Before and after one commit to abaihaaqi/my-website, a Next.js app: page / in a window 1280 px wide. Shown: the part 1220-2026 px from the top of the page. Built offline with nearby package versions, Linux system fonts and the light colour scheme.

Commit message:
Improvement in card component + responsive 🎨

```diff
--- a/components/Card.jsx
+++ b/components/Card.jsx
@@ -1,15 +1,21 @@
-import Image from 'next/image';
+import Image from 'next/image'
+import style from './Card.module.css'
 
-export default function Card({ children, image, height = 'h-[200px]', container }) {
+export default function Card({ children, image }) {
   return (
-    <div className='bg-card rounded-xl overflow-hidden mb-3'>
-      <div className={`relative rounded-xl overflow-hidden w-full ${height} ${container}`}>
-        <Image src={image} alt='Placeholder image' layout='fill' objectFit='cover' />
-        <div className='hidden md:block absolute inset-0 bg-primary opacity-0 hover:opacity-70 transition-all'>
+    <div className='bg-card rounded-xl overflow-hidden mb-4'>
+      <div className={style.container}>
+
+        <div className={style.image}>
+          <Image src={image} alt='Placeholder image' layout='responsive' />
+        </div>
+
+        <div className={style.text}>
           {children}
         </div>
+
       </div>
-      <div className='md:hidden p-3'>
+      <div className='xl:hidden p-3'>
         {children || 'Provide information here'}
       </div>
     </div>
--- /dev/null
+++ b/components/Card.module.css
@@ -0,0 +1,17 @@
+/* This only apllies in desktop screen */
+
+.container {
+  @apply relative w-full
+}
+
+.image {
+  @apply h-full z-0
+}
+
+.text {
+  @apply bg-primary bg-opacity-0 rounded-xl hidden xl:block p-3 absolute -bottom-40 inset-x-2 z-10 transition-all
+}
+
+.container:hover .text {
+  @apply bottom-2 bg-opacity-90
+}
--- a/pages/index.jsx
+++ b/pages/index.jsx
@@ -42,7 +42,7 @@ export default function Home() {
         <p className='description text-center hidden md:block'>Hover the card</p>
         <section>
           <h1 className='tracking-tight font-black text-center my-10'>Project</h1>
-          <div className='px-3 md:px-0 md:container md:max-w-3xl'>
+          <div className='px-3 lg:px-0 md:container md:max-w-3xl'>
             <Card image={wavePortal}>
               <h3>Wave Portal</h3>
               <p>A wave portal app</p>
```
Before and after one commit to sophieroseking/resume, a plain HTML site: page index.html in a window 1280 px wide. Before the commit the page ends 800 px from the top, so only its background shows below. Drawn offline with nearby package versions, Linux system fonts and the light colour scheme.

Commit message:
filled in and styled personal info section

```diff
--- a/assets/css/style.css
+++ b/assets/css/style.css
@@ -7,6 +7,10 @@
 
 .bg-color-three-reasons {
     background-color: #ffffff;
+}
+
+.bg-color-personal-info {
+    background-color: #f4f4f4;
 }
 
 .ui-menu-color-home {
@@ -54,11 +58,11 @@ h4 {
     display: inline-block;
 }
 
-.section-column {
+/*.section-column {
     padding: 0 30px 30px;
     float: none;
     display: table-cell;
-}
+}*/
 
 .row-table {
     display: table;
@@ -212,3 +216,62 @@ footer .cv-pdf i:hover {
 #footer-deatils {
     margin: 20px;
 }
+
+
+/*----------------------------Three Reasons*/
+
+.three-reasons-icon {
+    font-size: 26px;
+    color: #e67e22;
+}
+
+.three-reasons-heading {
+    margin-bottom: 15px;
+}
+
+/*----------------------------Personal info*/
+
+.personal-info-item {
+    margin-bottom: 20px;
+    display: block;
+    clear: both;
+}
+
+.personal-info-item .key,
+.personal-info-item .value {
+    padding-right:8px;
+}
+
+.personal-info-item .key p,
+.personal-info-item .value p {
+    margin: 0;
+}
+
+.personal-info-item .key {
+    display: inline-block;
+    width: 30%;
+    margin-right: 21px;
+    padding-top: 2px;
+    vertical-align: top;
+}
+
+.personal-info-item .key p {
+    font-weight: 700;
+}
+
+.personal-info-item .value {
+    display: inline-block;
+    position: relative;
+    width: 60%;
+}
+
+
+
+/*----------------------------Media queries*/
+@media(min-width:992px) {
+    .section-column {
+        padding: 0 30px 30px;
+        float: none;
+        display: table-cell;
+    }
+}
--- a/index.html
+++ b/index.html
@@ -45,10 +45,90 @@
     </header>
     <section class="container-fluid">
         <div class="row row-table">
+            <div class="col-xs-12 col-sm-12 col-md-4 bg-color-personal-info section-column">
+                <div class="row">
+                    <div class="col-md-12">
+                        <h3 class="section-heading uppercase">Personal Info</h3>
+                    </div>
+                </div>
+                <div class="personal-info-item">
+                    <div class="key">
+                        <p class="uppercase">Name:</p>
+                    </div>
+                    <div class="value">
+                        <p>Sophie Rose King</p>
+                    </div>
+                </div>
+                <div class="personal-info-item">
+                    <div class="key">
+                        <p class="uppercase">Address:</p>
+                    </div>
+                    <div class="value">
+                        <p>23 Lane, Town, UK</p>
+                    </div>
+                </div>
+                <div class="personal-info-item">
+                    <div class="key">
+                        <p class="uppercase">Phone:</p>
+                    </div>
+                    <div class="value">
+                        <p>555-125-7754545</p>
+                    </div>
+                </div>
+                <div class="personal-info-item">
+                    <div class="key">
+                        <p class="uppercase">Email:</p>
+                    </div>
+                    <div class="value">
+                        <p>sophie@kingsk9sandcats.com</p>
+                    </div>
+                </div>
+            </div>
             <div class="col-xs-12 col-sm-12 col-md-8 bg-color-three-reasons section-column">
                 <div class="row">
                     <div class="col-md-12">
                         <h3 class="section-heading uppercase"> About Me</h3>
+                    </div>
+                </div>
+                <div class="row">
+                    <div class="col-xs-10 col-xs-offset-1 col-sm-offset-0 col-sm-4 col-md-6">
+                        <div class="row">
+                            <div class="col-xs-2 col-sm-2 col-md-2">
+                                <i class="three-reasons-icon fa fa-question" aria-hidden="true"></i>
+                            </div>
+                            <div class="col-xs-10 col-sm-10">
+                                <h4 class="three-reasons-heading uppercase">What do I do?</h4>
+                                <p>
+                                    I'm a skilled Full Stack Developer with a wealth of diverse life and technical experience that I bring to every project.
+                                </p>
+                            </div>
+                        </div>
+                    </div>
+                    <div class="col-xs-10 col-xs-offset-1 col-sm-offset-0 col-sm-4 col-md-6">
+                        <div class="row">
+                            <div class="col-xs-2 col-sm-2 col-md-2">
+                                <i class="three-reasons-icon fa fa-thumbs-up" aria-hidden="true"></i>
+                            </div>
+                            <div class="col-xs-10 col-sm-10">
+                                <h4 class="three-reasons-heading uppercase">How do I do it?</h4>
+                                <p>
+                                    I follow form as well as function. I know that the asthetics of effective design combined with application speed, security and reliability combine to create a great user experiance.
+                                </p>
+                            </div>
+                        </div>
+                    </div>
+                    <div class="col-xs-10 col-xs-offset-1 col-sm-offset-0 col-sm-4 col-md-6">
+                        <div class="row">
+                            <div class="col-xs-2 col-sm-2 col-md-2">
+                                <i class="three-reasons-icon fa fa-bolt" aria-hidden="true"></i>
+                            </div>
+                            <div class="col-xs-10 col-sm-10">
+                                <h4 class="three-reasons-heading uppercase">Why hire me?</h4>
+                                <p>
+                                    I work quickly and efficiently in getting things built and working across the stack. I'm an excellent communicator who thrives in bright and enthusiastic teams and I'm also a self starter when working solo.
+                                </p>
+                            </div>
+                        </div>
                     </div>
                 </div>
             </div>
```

### WHAT IS REQUIRED
Output every record above exactly as it was given.

### SOLUTION
Before and after one commit to abaihaaqi/my-website, a Next.js app: page / in a window 1280 px wide. Shown: the part 1220-2026 px from the top of the page. Built offline with nearby package versions, Linux system fonts and the light colour scheme.

Commit message:
Improvement in card component + responsive 🎨

```diff
--- a/components/Card.jsx
+++ b/components/Card.jsx
@@ -1,15 +1,21 @@
-import Image from 'next/image';
+import Image from 'next/image'
+import style from './Card.module.css'
 
-export default function Card({ children, image, height = 'h-[200px]', container }) {
+export default function Card({ children, image }) {
   return (
-    <div className='bg-card rounded-xl overflow-hidden mb-3'>
-      <div className={`relative rounded-xl overflow-hidden w-full ${height} ${container}`}>
-        <Image src={image} alt='Placeholder image' layout='fill' objectFit='cover' />
-        <div className='hidden md:block absolute inset-0 bg-primary opacity-0 hover:opacity-70 transition-all'>
+    <div className='bg-card rounded-xl overflow-hidden mb-4'>
+      <div className={style.container}>
+
+        <div className={style.image}>
+          <Image src={image} alt='Placeholder image' layout='responsive' />
+        </div>
+
+        <div className={style.text}>
           {children}
         </div>
+
       </div>
-      <div className='md:hidden p-3'>
+      <div className='xl:hidden p-3'>
         {children || 'Provide information here'}
       </div>
     </div>
--- /dev/null
+++ b/components/Card.module.css
@@ -0,0 +1,17 @@
+/* This only apllies in desktop screen */
+
+.container {
+  @apply relative w-full
+}
+
+.image {
+  @apply h-full z-0
+}
+
+.text {
+  @apply bg-primary bg-opacity-0 rounded-xl hidden xl:block p-3 absolute -bottom-40 inset-x-2 z-10 transition-all
+}
+
+.container:hover .text {
+  @apply bottom-2 bg-opacity-90
+}
--- a/pages/index.jsx
+++ b/pages/index.jsx
@@ -42,7 +42,7 @@ export default function Home() {
         <p className='description text-center hidden md:block'>Hover the card</p>
         <section>
           <h1 className='tracking-tight font-black text-center my-10'>Project</h1>
-          <div className='px-3 md:px-0 md:container md:max-w-3xl'>
+          <div className='px-3 lg:px-0 md:container md:max-w-3xl'>
             <Card image={wavePortal}>
               <h3>Wave Portal</h3>
               <p>A wave portal app</p>
```
Before and after one commit to sophieroseking/resume, a plain HTML site: page index.html in a window 1280 px wide. Before the commit the page ends 800 px from the top, so only its background shows below. Drawn offline with nearby package versions, Linux system fonts and the light colour scheme.

Commit message:
filled in and styled personal info section

```diff
--- a/assets/css/style.css
+++ b/assets/css/style.css
@@ -7,6 +7,10 @@
 
 .bg-color-three-reasons {
     background-color: #ffffff;
+}
+
+.bg-color-personal-info {
+    background-color: #f4f4f4;
 }
 
 .ui-menu-color-home {
@@ -54,11 +58,11 @@ h4 {
     display: inline-block;
 }
 
-.section-column {
+/*.section-column {
     padding: 0 30px 30px;
     float: none;
     display: table-cell;
-}
+}*/
 
 .row-table {
     display: table;
@@ -212,3 +216,62 @@ footer .cv-pdf i:hover {
 #footer-deatils {
     margin: 20px;
 }
+
+
+/*----------------------------Three Reasons*/
+
+.three-reasons-icon {
+    font-size: 26px;
+    color: #e67e22;
+}
+
+.three-reasons-heading {
+    margin-bottom: 15px;
+}
+
+/*----------------------------Personal info*/
+
+.personal-info-item {
+    margin-bottom: 20px;
+    display: block;
+    clear: both;
+}
+
+.personal-info-item .key,
+.personal-info-item .value {
+    padding-right:8px;
+}
+
+.personal-info-item .key p,
+.personal-info-item .value p {
+    margin: 0;
+}
+
+.personal-info-item .key {
+    display: inline-block;
+    width: 30%;
+    margin-right: 21px;
+    padding-top: 2px;
+    vertical-align: top;
+}
+
+.personal-info-item .key p {
+    font-weight: 700;
+}
+
+.personal-info-item .value {
+    display: inline-block;
+    position: relative;
+    width: 60%;
+}
+
+
+
+/*----------------------------Media queries*/
+@media(min-width:992px) {
+    .section-column {
+        padding: 0 30px 30px;
+        float: none;
+        display: table-cell;
+    }
+}
--- a/index.html
+++ b/index.html
@@ -45,10 +45,90 @@
     </header>
     <section class="container-fluid">
         <div class="row row-table">
+            <div class="col-xs-12 col-sm-12 col-md-4 bg-color-personal-info section-column">
+                <div class="row">
+                    <div class="col-md-12">
+                        <h3 class="section-heading uppercase">Personal Info</h3>
+                    </div>
+                </div>
+                <div class="personal-info-item">
+                    <div class="key">
+                        <p class="uppercase">Name:</p>
+                    </div>
+                    <div class="value">
+                        <p>Sophie Rose King</p>
+                    </div>
+                </div>
+                <div class="personal-info-item">
+                    <div class="key">
+                        <p class="uppercase">Address:</p>
+                    </div>
+                    <div class="value">
+                        <p>23 Lane, Town, UK</p>
+                    </div>
+                </div>
+                <div class="personal-info-item">
+                    <div class="key">
+                        <p class="uppercase">Phone:</p>
+                    </div>
+                    <div class="value">
+                        <p>555-125-7754545</p>
+                    </div>
+                </div>
+                <div class="personal-info-item">
+                    <div class="key">
+                        <p class="uppercase">Email:</p>
+                    </div>
+                    <div class="value">
+                        <p>sophie@kingsk9sandcats.com</p>
+                    </div>
+                </div>
+            </div>
             <div class="col-xs-12 col-sm-12 col-md-8 bg-color-three-reasons section-column">
                 <div class="row">
                     <div class="col-md-12">
                         <h3 class="section-heading uppercase"> About Me</h3>
+                    </div>
+                </div>
+                <div class="row">
+                    <div class="col-xs-10 col-xs-offset-1 col-sm-offset-0 col-sm-4 col-md-6">
+                        <div class="row">
+                            <div class="col-xs-2 col-sm-2 col-md-2">
+                                <i class="three-reasons-icon fa fa-question" aria-hidden="true"></i>
+                            </div>
+                            <div class="col-xs-10 col-sm-10">
+                                <h4 class="three-reasons-heading uppercase">What do I do?</h4>
+                                <p>
+                                    I'm a skilled Full Stack Developer with a wealth of diverse life and technical experience that I bring to every project.
+                                </p>
+                            </div>
+                        </div>
+                    </div>
+                    <div class="col-xs-10 col-xs-offset-1 col-sm-offset-0 col-sm-4 col-md-6">
+                        <div class="row">
+                            <div class="col-xs-2 col-sm-2 col-md-2">
+                                <i class="three-reasons-icon fa fa-thumbs-up" aria-hidden="true"></i>
+                            </div>
+                            <div class="col-xs-10 col-sm-10">
+                                <h4 class="three-reasons-heading uppercase">How do I do it?</h4>
+                                <p>
+                                    I follow form as well as function. I know that the asthetics of effective design combined with application speed, security and reliability combine to create a great user experiance.
+                                </p>
+                            </div>
+                        </div>
+                    </div>
+                    <div class="col-xs-10 col-xs-offset-1 col-sm-offset-0 col-sm-4 col-md-6">
+                        <div class="row">
+                            <div class="col-xs-2 col-sm-2 col-md-2">
+                                <i class="three-reasons-icon fa fa-bolt" aria-hidden="true"></i>
+                            </div>
+                            <div class="col-xs-10 col-sm-10">
+                                <h4 class="three-reasons-heading uppercase">Why hire me?</h4>
+                                <p>
+                                    I work quickly and efficiently in getting things built and working across the stack. I'm an excellent communicator who thrives in bright and enthusiastic teams and I'm also a self starter when working solo.
+                                </p>
+                            </div>
+                        </div>
                     </div>
                 </div>
             </div>
```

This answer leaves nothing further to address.